Other animals vs. humans … who is smarter?

By Marissa Wetterau, Sports Editor

It is constantly evident in nature that humans are more intelligent than animals. Depending on your meaning of the word ‘smarter,’ however, this is arguable.

Is intelligence measured in problem solving skills? Communication? Use of complex tools? It’s true that many animals are not nearly as good at problem solving as humans are. You don’t see animals building cities, or flying to the moon, or solving calculus.

One of the best problem-solving animals out there, though, is the Kea Parrot of New Zealand. These parrots can work together on solving logistical issues to get food, or even just to keep themselves occupied. This cooperation is seen rarely in the animal world, rare even among chimpanzees.

Also, animals don’t “talk” with each other, not in the way that humans do, so that can lead us to think that animals must not be intelligent. Their communication systems generally are that of far simpler impressions such as growls, chirps, barks, hisses, bodily movements, etc.

However, animals do have a much more complex capacity for communication that we often give them credit for—just think about bird calls, cricket chirps, or the light flashes of fireflies.

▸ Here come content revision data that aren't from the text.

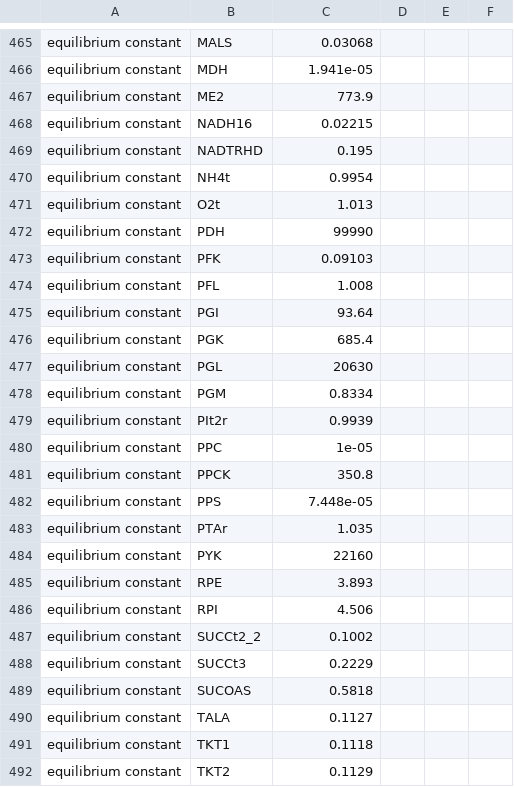
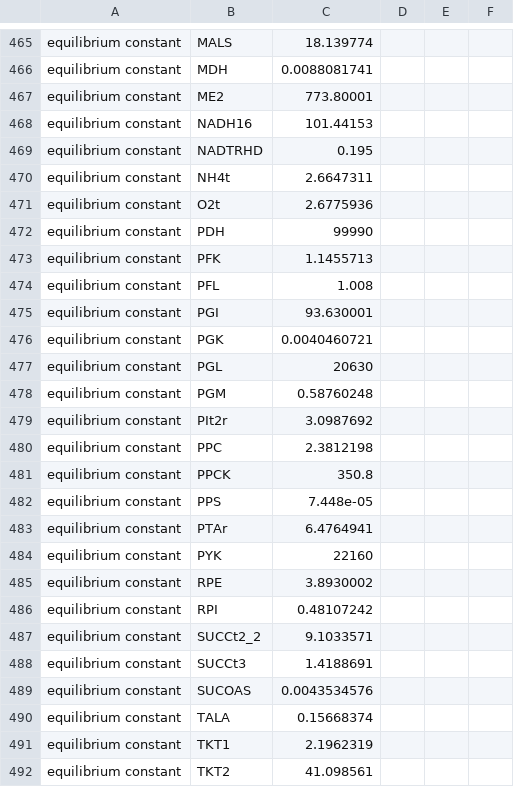
Before and after one commit to tuturax/BadAss, a TSV file: Exemples/SBTab/Model.tsv, drawn as a sheet; only a part is shown, gaps mark what is left out; the diff covers the shown part only; the diff names each change by its address in the sheet, - before the commit and + after, or states it on an @@ line.

```diff
--- a/Exemples/SBTab/Model.tsv
+++ b/Exemples/SBTab/Model.tsv
-C465: 0.03068
+C465: 18.139774
-C466: 1.941e-05
+C466: 0.0088081741
-C467: 773.9
+C467: 773.80001
-C468: 0.02215
+C468: 101.44153
-C470: 0.9954
+C470: 2.6647311
-C471: 1.013
+C471: 2.6775936
-C473: 0.09103
+C473: 1.1455713
-C475: 93.64
+C475: 93.630001
-C476: 685.4
+C476: 0.0040460721
-C478: 0.8334
+C478: 0.58760248
-C479: 0.9939
+C479: 3.0987692
-C480: 1e-05
+C480: 2.3812198
-C483: 1.035
+C483: 6.4764941
-C485: 3.893
+C485: 3.8930002
-C486: 4.506
+C486: 0.48107242
-C487: 0.1002
+C487: 9.1033571
-C488: 0.2229
+C488: 1.4188691
-C489: 0.5818
+C489: 0.0043534576
-C490: 0.1127
+C490: 0.15668374
-C491: 0.1118
+C491: 2.1962319
-C492: 0.1129
+C492: 41.098561
```
Also changed, not shown: 112 edited cells elsewhere in this file, 8 other files.
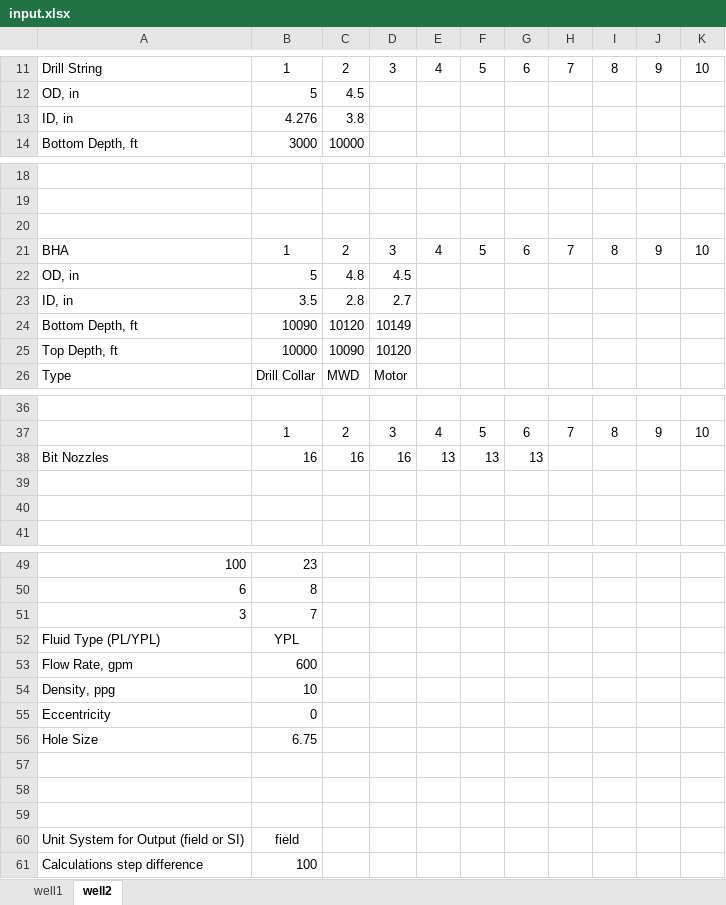
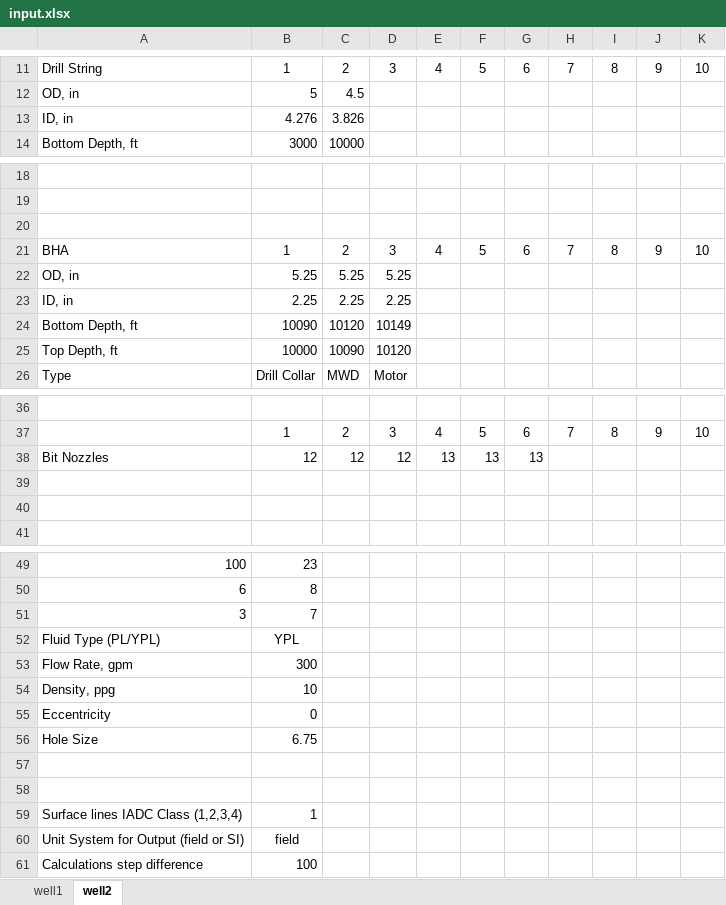
Before and after one commit to bahrikutlu/Hydraulic_Model_V2.0, an Excel workbook: input/input.xlsx, sheet well2, drawn as a sheet; only a part is shown, gaps mark what is left out; values as stored, in another font and other column widths than the file's, no borders; removed rows and columns are numbered as before the commit, all else as after; the diff names each change by its address in the sheet, - before the commit and + after, or states it on an @@ line.

Commit message:
added more info into the report. Improved motor, mwd and surface pressure drop calculations. Ran against experimental data from grad school and found 86% correlation (probably experimental setup was off calibration).
Ran against water pressure drop in laminar flow data and found 97% correlation.

```diff
--- a/input/input.xlsx (sheet well2)
+++ b/input/input.xlsx (sheet well2)
-C13: 3.8
+C13: 3.826
-row 22: OD, in | 5 | 4.8 | 4.5
-row 23: ID, in | 3.5 | 2.8 | 2.7
+row 22: OD, in | 5.25 | 5.25 | 5.25
+row 23: ID, in | 2.25 | 2.25 | 2.25
-B38: 16
+B38: 12
-C38: 16
+C38: 12
-D38: 16
+D38: 12
-B53: 600
+B53: 300
-row 59: (empty)
+row 59: Surface lines IADC Class (1,2,3,4) | 1
```
Also changed, not shown: sheet well1, 14 other files.
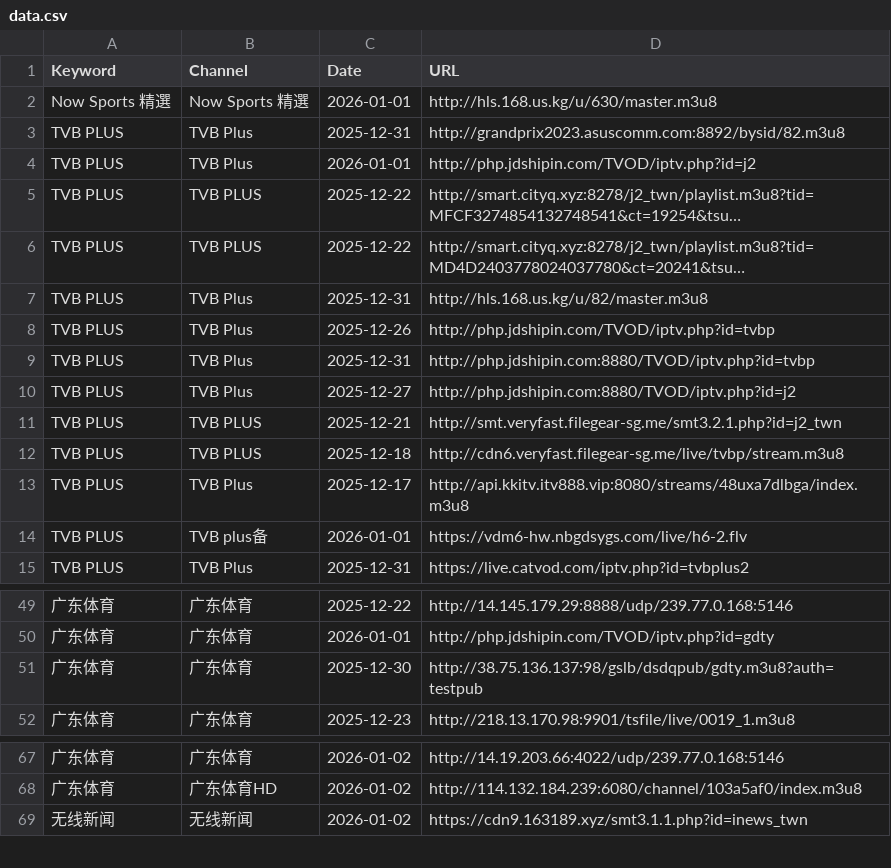
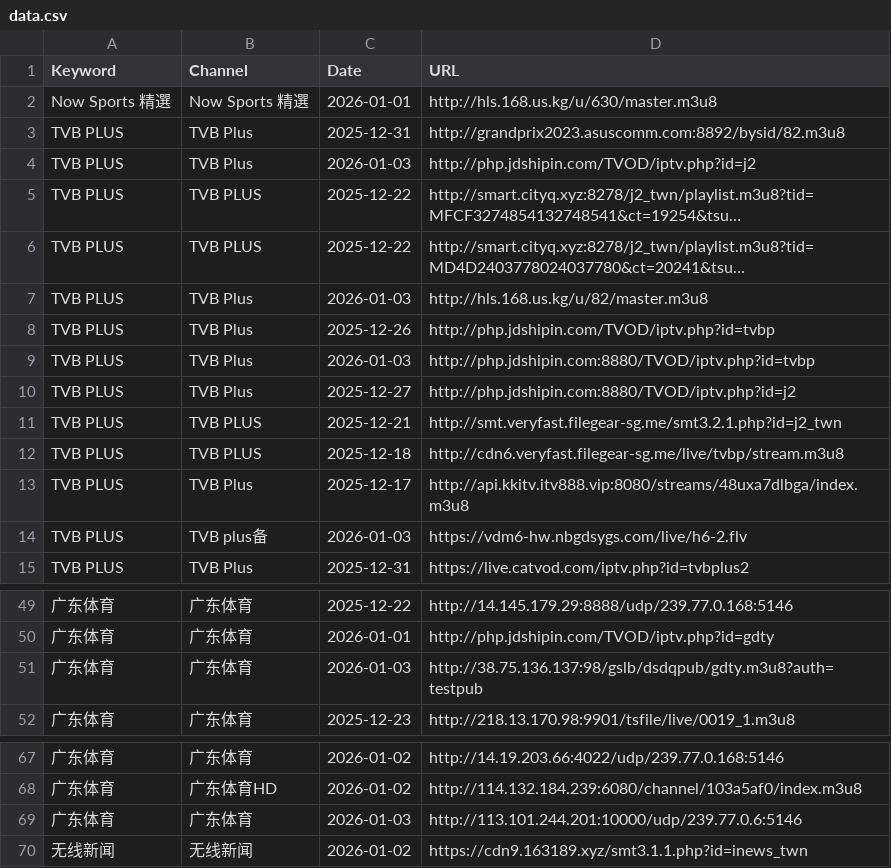
Before and after one commit to wan7up/tonkiascraper, a CSV file: data.csv, drawn as a sheet; only a part is shown, gaps mark what is left out; long unchanged cells end in …; the diff names each change by its address in the sheet, - before the commit and + after, or states it on an @@ line.

```diff
--- a/data.csv
+++ b/data.csv
-C4 (Date): 2026-01-01
+C4 (Date): 2026-01-03
-C7 (Date): 2025-12-31
+C7 (Date): 2026-01-03
-C9 (Date): 2025-12-31
+C9 (Date): 2026-01-03
-C14 (Date): 2026-01-01
+C14 (Date): 2026-01-03
-C51 (Date): 2025-12-30
+C51 (Date): 2026-01-03
+row 69: 广东体育 | 广东体育 | 2026-01-03 | http://113.101.244.201:10000/udp/239.77.0.6:5146
```
Also changed, not shown: 2 other files.
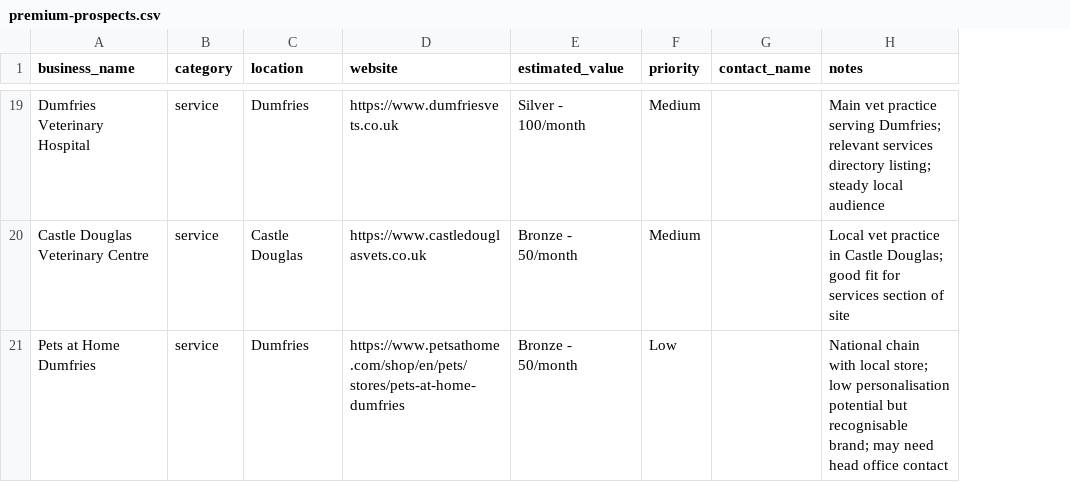
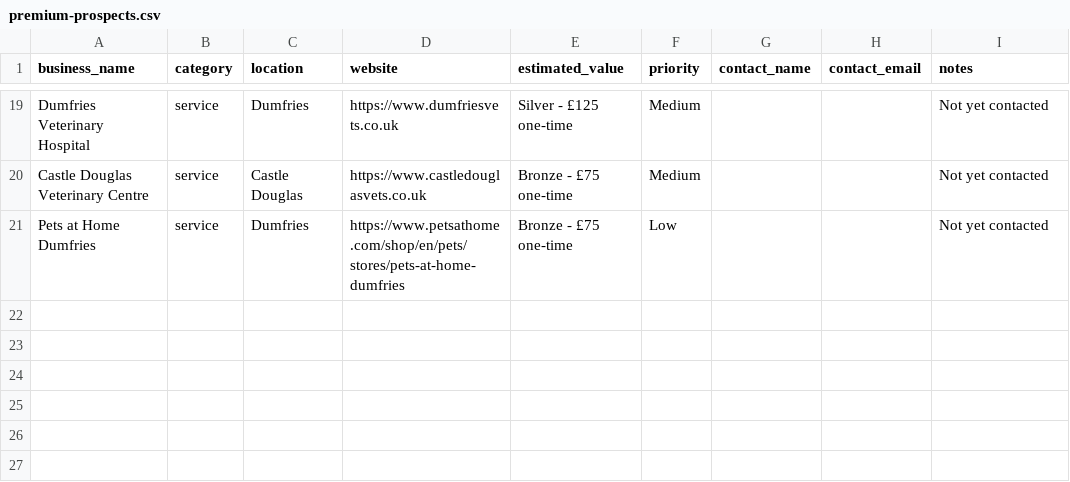
Before and after one commit to outrunthewolf/dogfriendlydg, a CSV file: outreach/premium-prospects.csv, drawn as a sheet; only a part is shown, gaps mark what is left out; addresses are those after the commit; the diff covers the shown part only; the diff names each change by its address in the sheet, - before the commit and + after, or states it on an @@ line.

```diff
--- a/outreach/premium-prospects.csv
+++ b/outreach/premium-prospects.csv
+column H (contact_email), empty
-E19 (estimated_value): Silver - 100/month
+E19 (estimated_value): Silver - £125 one-time
-I19 (notes): Main vet practice serving Dumfries; relevant services directory listing; steady local audience
+I19 (notes): Not yet contacted
-E20:E21 (estimated_value): Bronze - 50/month
+E20:E21 (estimated_value): Bronze - £75 one-time
-I20 (notes): Local vet practice in Castle Douglas; good fit for services section of site
+I20 (notes): Not yet contacted
-I21 (notes): National chain with local store; low personalisation potential but recognisable brand; may need head office contact
+I21 (notes): Not yet contacted
```
Also changed, not shown: 35 edited cells elsewhere in this file.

Plus, many domestic animals can be taught to understand, respond to, and even replicate human speech, such as dogs learning commands from their owners, parrots mimicking human speech, and apes learning sign language.

On the other hand, the communication systems of animals each come with a genetically coded, specific meaning which is very nearly impossible for us to interpret. An infant will see a growling dog and cry, intrinsically knowing that the animal is dangerous. But we, unlike many animals who can understand us, cannot understand exactly what the animals are saying. So, who’s smarter?

Another factor in considering intelligence is the use of complex tools. Though apes and monkeys are known for using and making basic tools, simply put, humans can build computers, and animals cannot. I shouldn’t have to explain further than that.

Lastly, humans keep animals as pets, not the other way around. Humans keep certain domesticated animals as pets and these animals often like their humans, adore them, idolize them, and attach to them. Animals regularly recognize the human superiority, and it’s evidenced by their behaviors: the relationship between the animal and the human is typically that of the pack animal and the alpha agent.

This mirrors their own wild behaviors, and shows how they experience their own position in regards to humans. One thing I’ve always found uncanny is the willingness of wild animals to be in the company of other species of wild animals, even dangerous ones, say in the African Savannah, near a watering hole. It’s very typically a place of peace. But a human comes along and they scatter. No one is sure what it means, but it’s fascinating.

So, humans are likely the smartest animals on the planet. However, studying and measuring the differences between humans and non-human animals can be fascinating, and there are a lot of really intelligent animals out there, from dolphins to birds to chimpanzees. They have complex societies, intricate communication systems, and some can even use tools, just like humans. Learning more about animals can help us learn more about us, too.